Ever since the Greek poet Homer wrote The Iliad and Roman scribe Virgil began his Aeneid with “Of arms and the man I sing,” writers have turned their art to chronicling the deadly craft of warfare, “the most dangerous game.”
So today, we do the same at Peoria, Tazewell, and Woodford: Here, There,& Everywhere.
One sad truth: there’ve been many wars giving poets and prose writer’s worm’s meat for their fare.
Consider the paradiddle drumbeat of Charles Lever’s wry souvenir of the Napoleonic wars:
“Bad luck to this marching
Pipeclaying and starching
How neat one must be to be killed by the French!
I’m sick of parading
Through wet and cold wading
Or standing all night to be shot in a trench.”
Edgar Lee Masters (1868–1950), who published Spoon River Anthology in 1916, scandalizing many residents of Fulton, Knox, Mason, and Peoria counties, who knew the truths behind his tales of the dead sleeping in the cemetery in these poems, sadly soliloquizes a story of our nation’s bloodiest conflict, the Civil War:
When I felt the bullet enter my heart
I wished I had staid at home and gone to jail
For stealing the hogs of Curl Trenary,
Instead of running away and joining the army,
Rather a thousand times the county jail
Than to lie under this marble figure with wings,
And this granite pedestal
Bearing the words ‘Pro Patria.’
What do they mean, anyway?
English poet Wilfred Owen also uses the quote from Roman lyric versifier Horace that Masters employs in the stanza above.
Owen endured two tours on the Western Front. His parents received the news of his 1918 death just as all the bells in England sang their hosannas of victory on the eleventh hour of the eleventh day of the eleventh month.
A more overlooked British poet commenting on the First World War is David Jones, author of In Parenthesis.
Of course, even when fought with mere swords, war is hell. The Great War of 1914-18 was the hottest, most horrible hell in history up to that point, as new technologies of terror stoked the fiery furnace on the front with the bodies of boys.

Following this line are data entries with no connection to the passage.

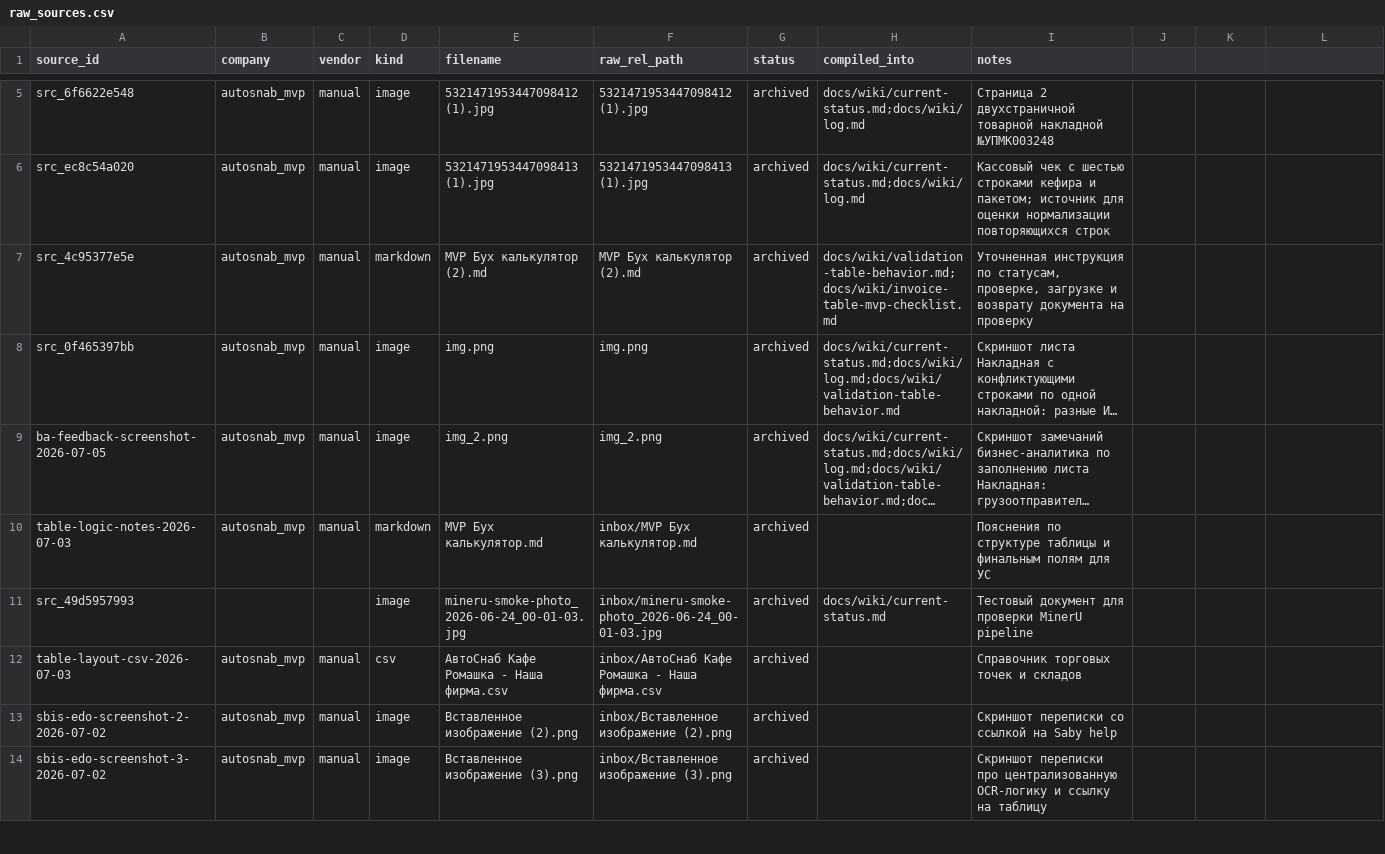
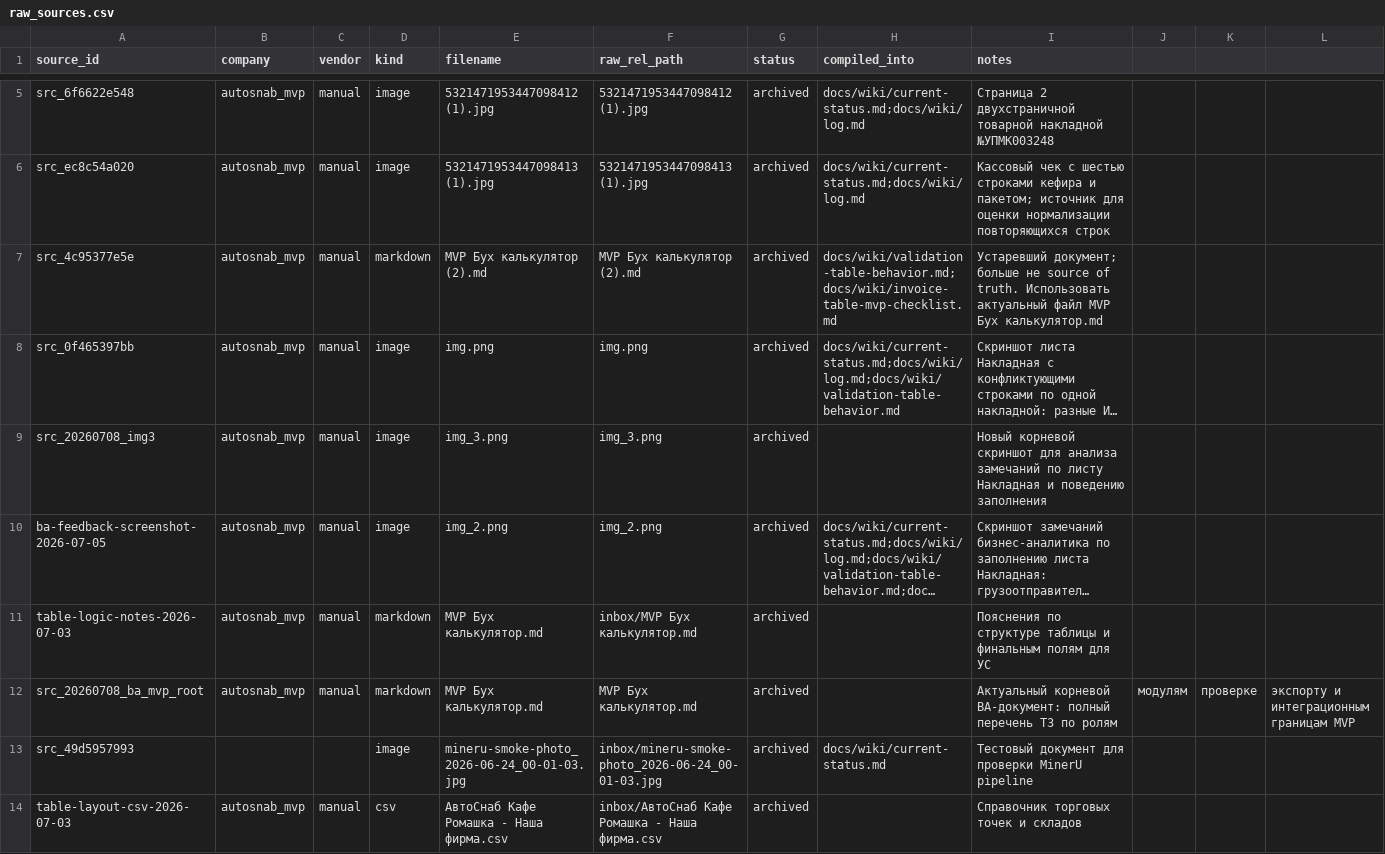
Before and after one commit to ViktorShadr/autosnab_mvp, a CSV file: manifests/raw_sources.csv, drawn as a sheet; only a part is shown, gaps mark what is left out; the shorter side is filled out with more unchanged rows; long unchanged cells end in …; the diff names each change by its address in the sheet, - before the commit and + after, or states it on an @@ line.

```diff
--- a/manifests/raw_sources.csv
+++ b/manifests/raw_sources.csv
-I7 (notes): Уточненная инструкция по статусам, проверке, загрузке и возврату документа на проверку
+I7 (notes): Устаревший документ; больше не source of truth. Использовать актуальный файл MVP Бух калькулятор.md
+row 9: src_20260708_img3 | autosnab_mvp | manual | image | img_3.png | img_3.png | archived |  | Новый корневой скриншот для анализа замечаний по листу Накладная и поведению заполнения
+row 12: src_20260708_ba_mvp_root | autosnab_mvp | manual | markdown | MVP Бух калькулятор.md | MVP Бух калькулятор.md | archived |  | Актуальный корневой BA-документ: полный перечень ТЗ по ролям | модулям | проверке | экспорту и интеграционным границам MVP
```
Also changed, not shown: 6 other files.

Writers witnessing that “colossal and mismanaged butchery,” including Owen, Erich Maria Remarque, and Ernest Hemingway, who thus described it, still have a place in the popular literary canon.
But nearly forgotten is Welsh poet David Jones’ harrowing first-hand account of months of muddy misery, chronic cold, fearful fatigue, trivial tedium in the filthy, flooded trenches inexorably leading in a Calvary-esque march toward the killing chaos of the July 10-11, 1916, assault on Mametz Wood, the day 19,000 soldiers would die. Incorporating Welsh mythology, Shakespeare, Arthurian legend, Roman Britain, and the Bible, In Parenthesis, published in 1937, is truly, as T.S. Eliot declared, “a work of genius.”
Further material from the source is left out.